For some strange reason, many wine drinkers completely freak out at the idea of decanting wine. It’s not even the actual decanting that freaks people out; it’s the question of when to decant wine that causes everyone to go a little crazy. But knowing when to decant wine is actually pretty simple. Just stick to this golden rule: You want to decant wines that are red, old, and bold.
To be fair, there really aren’t any wines that worsen with decanting. We decant wines for the purpose of removing wine from sediment or for the introduction of oxygen, which opens a wine’s aromas and flavor profile. However, too much oxygen will begin to negatively affect your wine. Ever leave a glass of vino on the counter only to return six hours later to a beverage that tastes like vinegar? That’s oxidation 101, which has the same result as “over decanting.” When it comes to decanting wine, usually 30 minutes to one hour will do just fine.

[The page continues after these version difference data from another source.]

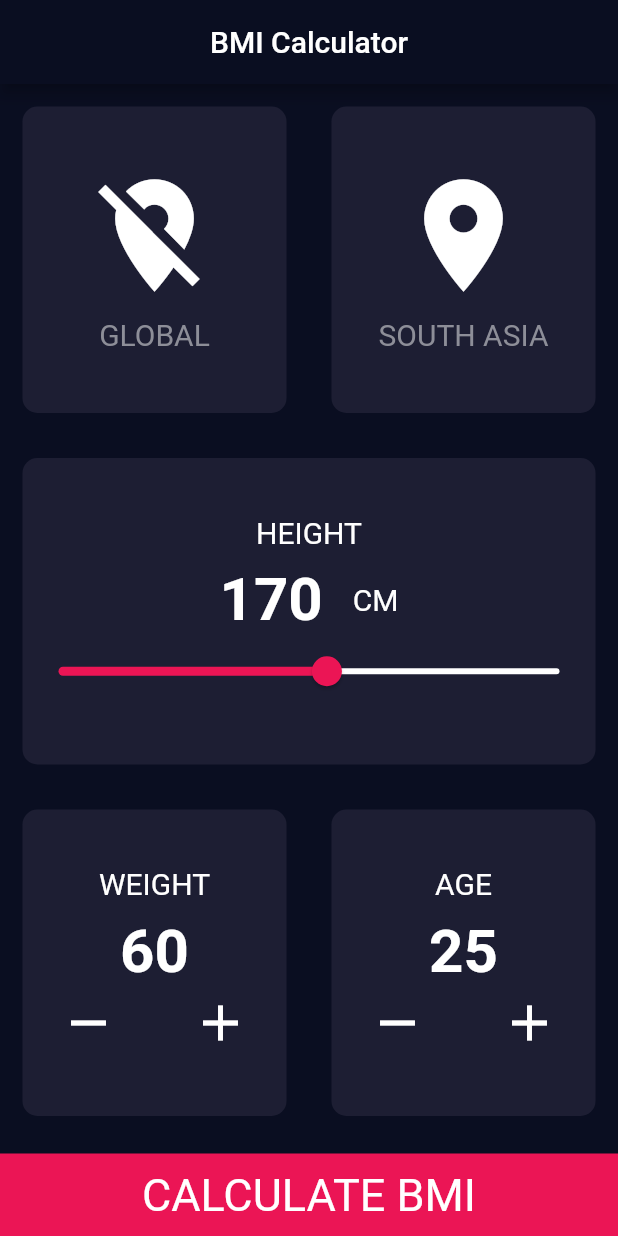
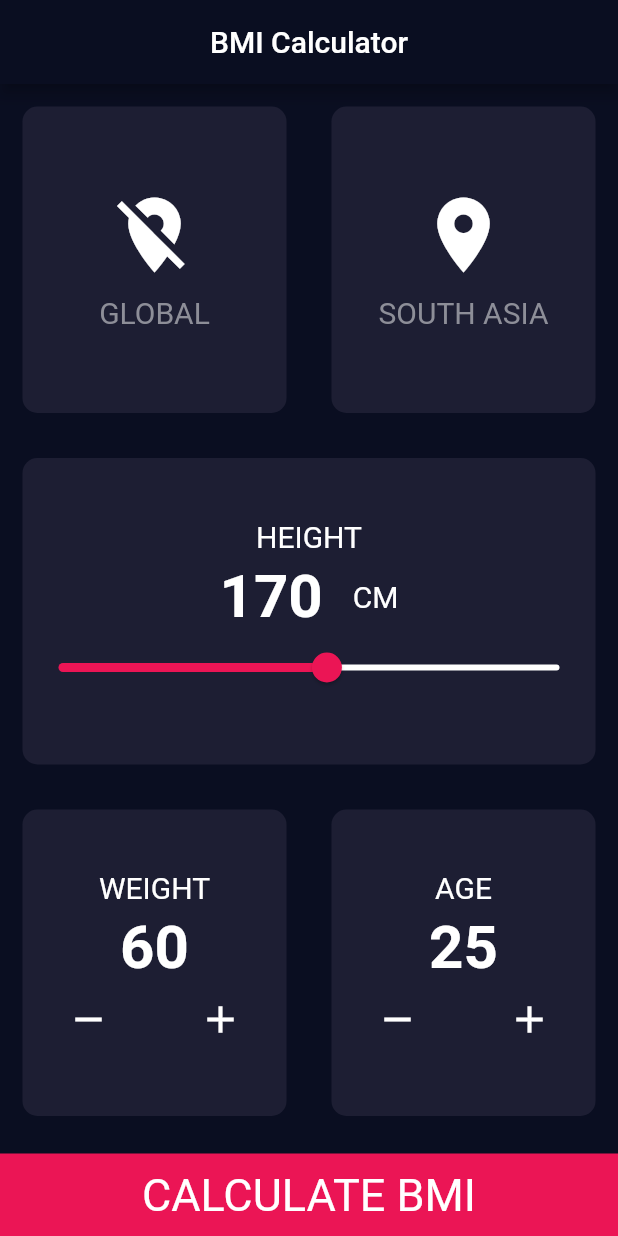
Before and after one commit to Thusatharan/BMI, a Flutter app: the screen it shows after launch, item 2 of the bottom bar chosen, after a tap on the "remove" icon, on a phone screen of 412 x 824 dp. Run offline on Flutter 3.47's test engine with Material 2 defaults, Android fonts, the phone set to English and light mode, and no system bars.

Commit message:
Final Commit

```diff
--- a/lib/input_page.dart
+++ b/lib/input_page.dart
@@ -62,7 +62,7 @@ class _CalculatorState extends State<Calculator> {
                         children: <Widget>[
                           Icon(
                             Icons.location_off,
-                            size: 90.0,
+                            size: 60.0,
                             color: globalColor,
                           ),
                           SizedBox(
@@ -90,7 +90,7 @@ class _CalculatorState extends State<Calculator> {
                         children: <Widget>[
                           Icon(
                             Icons.location_on,
-                            size: 90.0,
+                            size: 60.0,
                             color: asiaColor,
                           ),
                           SizedBox(
@@ -119,7 +119,7 @@ class _CalculatorState extends State<Calculator> {
                     style: TextStyle(fontSize: 20.0),
                   ),
                   SizedBox(
-                    height: 10.0,
+                    height: 5.0,
                   ),
                   Row(
                     mainAxisAlignment: MainAxisAlignment.center,
@@ -172,7 +172,7 @@ class _CalculatorState extends State<Calculator> {
                           ),
                         ),
                         SizedBox(
-                          height: 10.0,
+                          height: 5.0,
                         ),
                         Text(
                           newWeight.toString(),
@@ -188,7 +188,7 @@ class _CalculatorState extends State<Calculator> {
                                       newWeight--;
                                     });
                                   },
-                                  child: Icon(Icons.remove, size: 40.0)),
+                                  child: Icon(Icons.remove, size: 30.0)),
                             ),
                             Expanded(
                               child: FlatButton(
@@ -199,7 +199,7 @@ class _CalculatorState extends State<Calculator> {
                                 },
                                 child: Icon(
                                   Icons.add,
-                                  size: 40.0,
+                                  size: 30.0,
                                 ),
                               ),
                             ),
@@ -222,7 +222,7 @@ class _CalculatorState extends State<Calculator> {
                           ),
                         ),
                         SizedBox(
-                          height: 10.0,
+                          height: 5.0,
                         ),
                         Text(
                           newAge.toString(),
@@ -240,7 +240,7 @@ class _CalculatorState extends State<Calculator> {
                                 },
                                 child: Icon(
                                   Icons.remove,
-                                  size: 40.0,
+                                  size: 30.0,
                                 ),
                               ),
                             ),
@@ -253,7 +253,7 @@ class _CalculatorState extends State<Calculator> {
                                 },
                                 child: Icon(
                                   Icons.add,
-                                  size: 40.0,
+                                  size: 30.0,
                                 ),
                               ),
                             )
--- a/lib/main.dart
+++ b/lib/main.dart
@@ -1,7 +1,15 @@
 import 'package:flutter/material.dart';
+import 'package:flutter/services.dart';
 import 'input_page.dart';
 
-void main() => runApp(MyApp());
+void main() {
+  WidgetsFlutterBinding.ensureInitialized();
+  SystemChrome.setPreferredOrientations([
+    DeviceOrientation.portraitUp,
+    DeviceOrientation.portraitDown,
+  ]);
+  runApp(MyApp());
+}
 
 class MyApp extends StatelessWidget {
   // This widget is the root of your application.
```
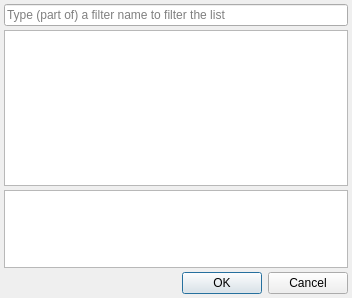
First picture: the form in core/src/FilterSelection.ui, repository 3dct/open_iA, before the edit.
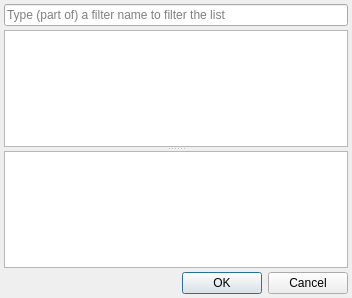
Second picture: the form after the edit.

Commit message: Core: Add splitter in filter selection dialog

What changed in the file:
```diff
--- a/core/src/FilterSelection.ui
+++ b/core/src/FilterSelection.ui
@@ -13,7 +13,7 @@
   <property name="windowTitle">
    <string>Select Filter</string>
   </property>
-  <layout class="QVBoxLayout" name="verticalLayout" stretch="0,2,1,0">
+  <layout class="QVBoxLayout" name="verticalLayout">
    <property name="spacing">
     <number>4</number>
    </property>
@@ -37,6 +37,16 @@
     </widget>
    </item>
    <item>
+    <widget class="QSplitter" name="splitter">
+     <property name="orientation">
+      <enum>Qt::Vertical</enum>
+     </property>
+     <property name="handleWidth">
+      <number>4</number>
+     </property>
+     <property name="childrenCollapsible">
+      <bool>false</bool>
+     </property>
     <widget class="QListWidget" name="lwFilterList">
      <property name="sizeAdjustPolicy">
       <enum>QAbstractScrollArea::AdjustToContents</enum>
@@ -48,8 +58,6 @@
       <bool>true</bool>
      </property>
     </widget>
-   </item>
-   <item>
     <widget class="QTextEdit" name="teDescription">
      <property name="sizeAdjustPolicy">
       <enum>QAbstractScrollArea::AdjustToContents</enum>
@@ -57,6 +65,7 @@
      <property name="readOnly">
       <bool>true</bool>
      </property>
+     </widget>
     </widget>
    </item>
    <item>
```
Lines whose indentation alone changed are shown as unchanged. The commit also changes 1 other file.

Both old and bold wines will benefit from decanting, though for extremely different reasons. The reason for decanting old wine is to remove the juice from the sediment created over time. Aged reds have sediment due to the bonding of phenols and tannins over time, starting with as little as five years of age. To decant an aged red, stand the bottle straight up a day before consumption, letting the sediment fall to the bottom. Pour wine slowly from the neck of the bottle into the decanter, stopping when you notice sediment or cloudiness reaching the neck. BEWARE: Aromas and flavors in aged wine are extremely delicate, so the presence of oxygen will cause these wines to deteriorate faster. With older wines, once the juice is removed from the sediment, the decanting process is over and the wine is ready to be consumed. Do not leave the wine out to “breathe,” as this will significantly quicken the wine’s already ticking time clock.
For bold reds, the purpose of decanting is to introduce oxygen to the wine. When wine comes in contact with oxygen, aromas and flavors become stronger, making it easier to assess (and enjoy!) the glass in front of you. In addition, the reaction between oxygen and wine will also cause tannins to soften up, making an aggressive wine much more palatable after an hour or so with air. Decanting is recommended for most young reds, especially bold varieties, including Cabernet Sauvignon, Syrah, and Nebbiolo.
Here are three of our favorite decanters:
For all of your fancy aged reds, check out this mouth-blown, crystalline glass Vinocchio Decanter. The non-drip spout and black acrylic base make this sleek Italian glassware a chic addition to any at-home bar.
For those who prefer a more unique style of glassware, check out this Geometric Crystal Decanter. Made from lead-free crystal on a star-shaped base, this funky statement piece is perfect for the eclectic at-home bar.
And for lovers of both whiskey and wine, look no further than this dual purpose decanter, perfect for any booze decanting need that may come your way. Stands at 11.5 inches tall and includes glass stopper.
By: Vicki Denig